▸ **WHAT THE TASK REQUIRES**: For each line below that includes the word "Data", make a copy.

++++++

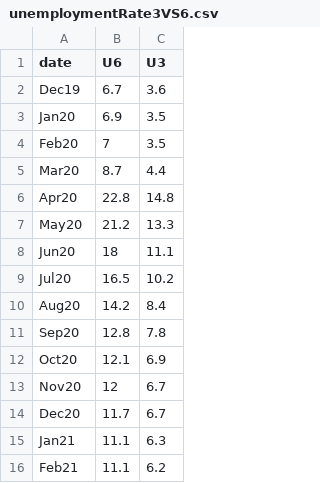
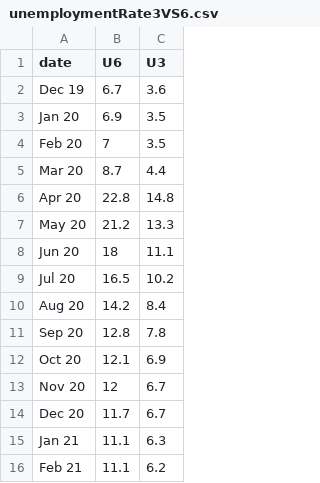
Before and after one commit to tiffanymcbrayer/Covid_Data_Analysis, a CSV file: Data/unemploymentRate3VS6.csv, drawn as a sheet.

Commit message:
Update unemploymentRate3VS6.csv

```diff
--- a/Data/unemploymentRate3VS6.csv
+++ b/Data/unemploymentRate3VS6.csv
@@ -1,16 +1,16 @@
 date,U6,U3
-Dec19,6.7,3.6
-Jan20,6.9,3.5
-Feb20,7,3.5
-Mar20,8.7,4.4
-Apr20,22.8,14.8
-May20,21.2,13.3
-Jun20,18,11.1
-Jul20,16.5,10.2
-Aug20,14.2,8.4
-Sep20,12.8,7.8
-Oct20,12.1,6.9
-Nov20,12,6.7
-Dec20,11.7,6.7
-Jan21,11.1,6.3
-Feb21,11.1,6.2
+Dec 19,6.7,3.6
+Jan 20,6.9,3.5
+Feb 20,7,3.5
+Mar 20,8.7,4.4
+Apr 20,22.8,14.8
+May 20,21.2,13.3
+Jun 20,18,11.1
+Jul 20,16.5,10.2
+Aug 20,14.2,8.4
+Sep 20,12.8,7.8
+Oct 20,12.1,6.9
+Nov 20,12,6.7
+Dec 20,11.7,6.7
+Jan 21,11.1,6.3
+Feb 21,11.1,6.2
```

++++++

▸ **FINAL ANSWER**:
Before and after one commit to tiffanymcbrayer/Covid_Data_Analysis, a CSV file: Data/unemploymentRate3VS6.csv, drawn as a sheet.
--- a/Data/unemploymentRate3VS6.csv
+++ b/Data/unemploymentRate3VS6.csv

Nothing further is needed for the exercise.